So many people fear negative feedback and hearing complaints. But what many people don’t realize is a complaint is an opportunity for a few things. You can learn more about current and potential clients, make a change from the complaint or you can work to educate the person complaining about your company.
One of my clients just received a complaint about an issue that was very trivial in the realm of their business but it was a daily customer of theirs that wanted their needs to be heard.
The first thing you need to do when you get a complaint is understand it. You may think you understand their complaint completely but the truth is asking a few more questions could really open the door to a great dialogue. The person who originally complained in the above situation had brought a lot of other items into the complaint that was out of the control of the company including weather issues. The best thing to do was to summarize what they were feeling that was relevant back to them and then ask them a few questions to really narrow down the issue. This completely opened up the door for a great conversation that immediately became more friendly and open. People are dying to be heard and to feel validated in their feelings. Take the time to understand how your business made them feel.
After you understand the issue you need to filter the issue from the emotions. This is a time to reflect on whether or not it is a valid issue. Years ago when I was a crazy people pleaser I would have made big changes just to make one person happy no matter how it inconveinced me or the people I was working with. But truthfully you built a business on values and knowledge. You need to evaluate the complaint and see how it fits with how you operate your business, how it effects your staff and the rest of your clients. Luckily many times complaints are easy fixes, however sometimes they aren’t and they take time to find the right solution.

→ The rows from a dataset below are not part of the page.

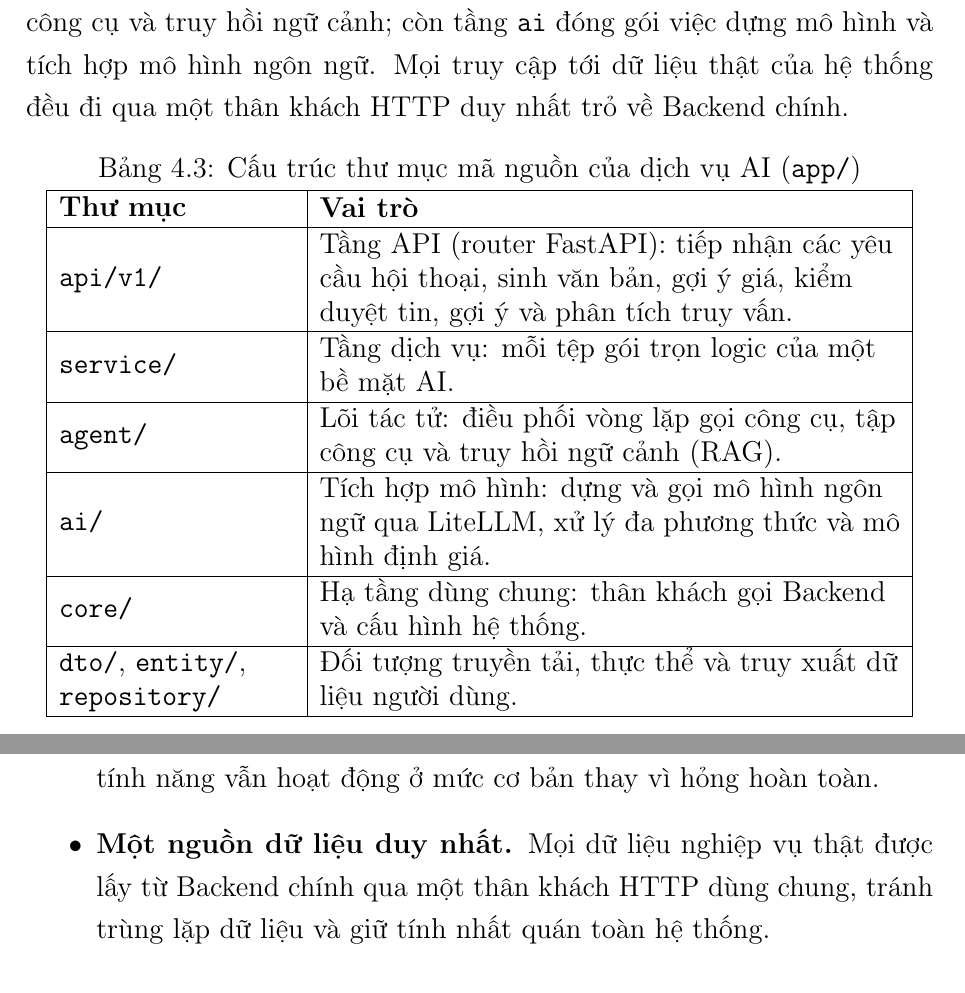
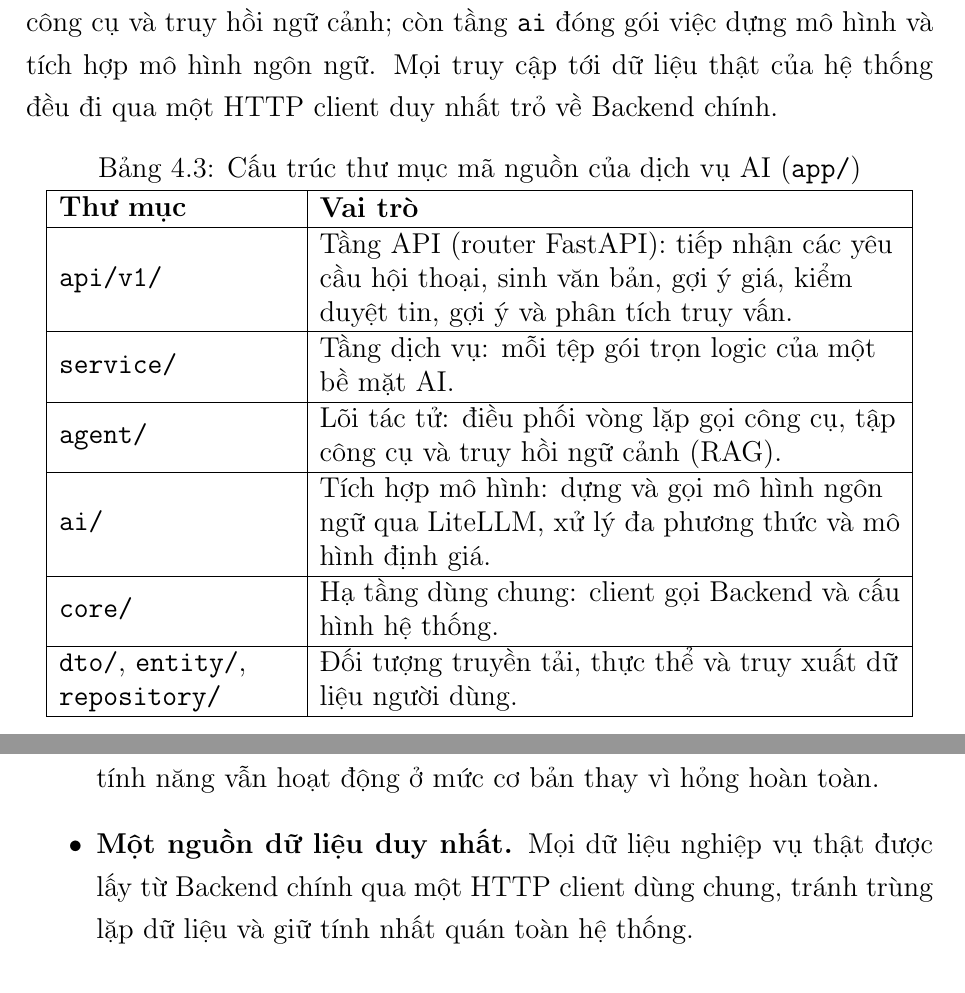
Before and after one commit to huynhtranty/smartrent-report, a LaTeX thesis (final/main.tex, which reads final/Chapter4/chapter4.tex): two parts of pages 93 and 99 of 161, joined at a grey line, cut so that both start at the same text. Compiled offline with pdfLaTeX.

Commit message:
Update terminology for HTTP client in chapter4.tex

```diff
--- a/final/Chapter4/chapter4.tex
+++ b/final/Chapter4/chapter4.tex
@@ -249,7 +249,7 @@ Các tác tử hội thoại được xây trên OpenAI Agents SDK~\cite{OpenAIA
 \FloatBarrier
 \subsection{Kiến trúc tích hợp AI}
 
-Mã nguồn dịch vụ AI cũng theo khuôn phân tầng \texttt{api $\to$ service $\to$ lõi xử lý $\to$ hạ tầng}, phản ánh qua cấu trúc thư mục \texttt{app/} ở Bảng~\ref{tab:ai-structure}. Tầng API chỉ tiếp nhận yêu cầu và kiểm tra hợp lệ dữ liệu; tầng dịch vụ chứa logic của từng bề mặt AI; lõi tác tử (\texttt{agent}) điều phối vòng lặp gọi công cụ và truy hồi ngữ cảnh; còn tầng \texttt{ai} đóng gói việc dựng mô hình và tích hợp mô hình ngôn ngữ. Mọi truy cập tới dữ liệu thật của hệ thống đều đi qua một thân khách HTTP duy nhất trỏ về Backend chính.
+Mã nguồn dịch vụ AI cũng theo khuôn phân tầng \texttt{api $\to$ service $\to$ lõi xử lý $\to$ hạ tầng}, phản ánh qua cấu trúc thư mục \texttt{app/} ở Bảng~\ref{tab:ai-structure}. Tầng API chỉ tiếp nhận yêu cầu và kiểm tra hợp lệ dữ liệu; tầng dịch vụ chứa logic của từng bề mặt AI; lõi tác tử (\texttt{agent}) điều phối vòng lặp gọi công cụ và truy hồi ngữ cảnh; còn tầng \texttt{ai} đóng gói việc dựng mô hình và tích hợp mô hình ngôn ngữ. Mọi truy cập tới dữ liệu thật của hệ thống đều đi qua một HTTP client duy nhất trỏ về Backend chính.
 
 \begin{table}[!ht]
 \centering
@@ -267,7 +267,7 @@ Mã nguồn dịch vụ AI cũng theo khuôn phân tầng \texttt{api $\to$ serv
 \hline
 \texttt{ai/} & Tích hợp mô hình: dựng và gọi mô hình ngôn ngữ qua LiteLLM, xử lý đa phương thức và mô hình định giá. \\
 \hline
-\texttt{core/} & Hạ tầng dùng chung: thân khách gọi Backend và cấu hình hệ thống. \\
+\texttt{core/} & Hạ tầng dùng chung: client gọi Backend và cấu hình hệ thống. \\
 \hline
 \texttt{dto/}, \texttt{entity/}, \texttt{repository/} & Đối tượng truyền tải, thực thể và truy xuất dữ liệu người dùng. \\
 \hline
@@ -370,7 +370,7 @@ Cách tổ chức và tích hợp nêu trên mang lại một số ưu điểm c
 \item \textbf{Quan sát thống nhất.} Mọi lượt hội thoại, lời gọi mô hình, bước truy hồi RAG và lời gọi công cụ đều được ghi vết qua Langfuse, giúp theo dõi mức dùng token, phiên bản prompt và lỗi một cách nhất quán.
 \item \textbf{Chọn đúng mô hình cho từng bài toán.} Học máy cổ điển cho xếp hạng gợi ý thời gian thực, LLM có công cụ cho hội thoại, LLM đa phương thức cho kiểm duyệt và mô hình lai cho định giá, cân bằng giữa độ chính xác, độ trễ và chi phí.
 \item \textbf{Chịu lỗi mềm.} Các bề mặt định giá và kiểm duyệt đều có đường lùi theo luật khi mô hình không sẵn sàng hoặc vượt hạn mức, giúp tính năng vẫn hoạt động ở mức cơ bản thay vì hỏng hoàn toàn.
-\item \textbf{Một nguồn dữ liệu duy nhất.} Mọi dữ liệu nghiệp vụ thật được lấy từ Backend chính qua một thân khách HTTP dùng chung, tránh trùng lặp dữ liệu và giữ tính nhất quán toàn hệ thống.
+\item \textbf{Một nguồn dữ liệu duy nhất.} Mọi dữ liệu nghiệp vụ thật được lấy từ Backend chính qua một HTTP client dùng chung, tránh trùng lặp dữ liệu và giữ tính nhất quán toàn hệ thống.
 \end{itemize}
 
 \section{Thiết kế cơ sở dữ liệu}
```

The key to making a complaint an opportunity is communication. They need to be heard. You need to understand. However once that is done there is an opportunity for you to help them understand too. Maybe you offer your services this way because it provides a better end product. I find this issue a lot with my government clients. They have set up a procedure to take care of something but the person making the complaint didn’t know there was a procedure and are usually very happy to hear that it’s already been solved.
Once you’ve understood their issue and taken the time to do that you have a dialogue not a monologue. This opens the door for you to teach the person why you do what you do. Keep their feelings in mind when you talk with them and remember that digital communication like emails and social media does not have a tone. Re-read your email in the most positive tone and then re-read it in a negative tone. Make changes accordingly.
A complaint is not the end of the world. But if a person took the time to make one, I believe they deserve the respect as your current or potential client to be heard.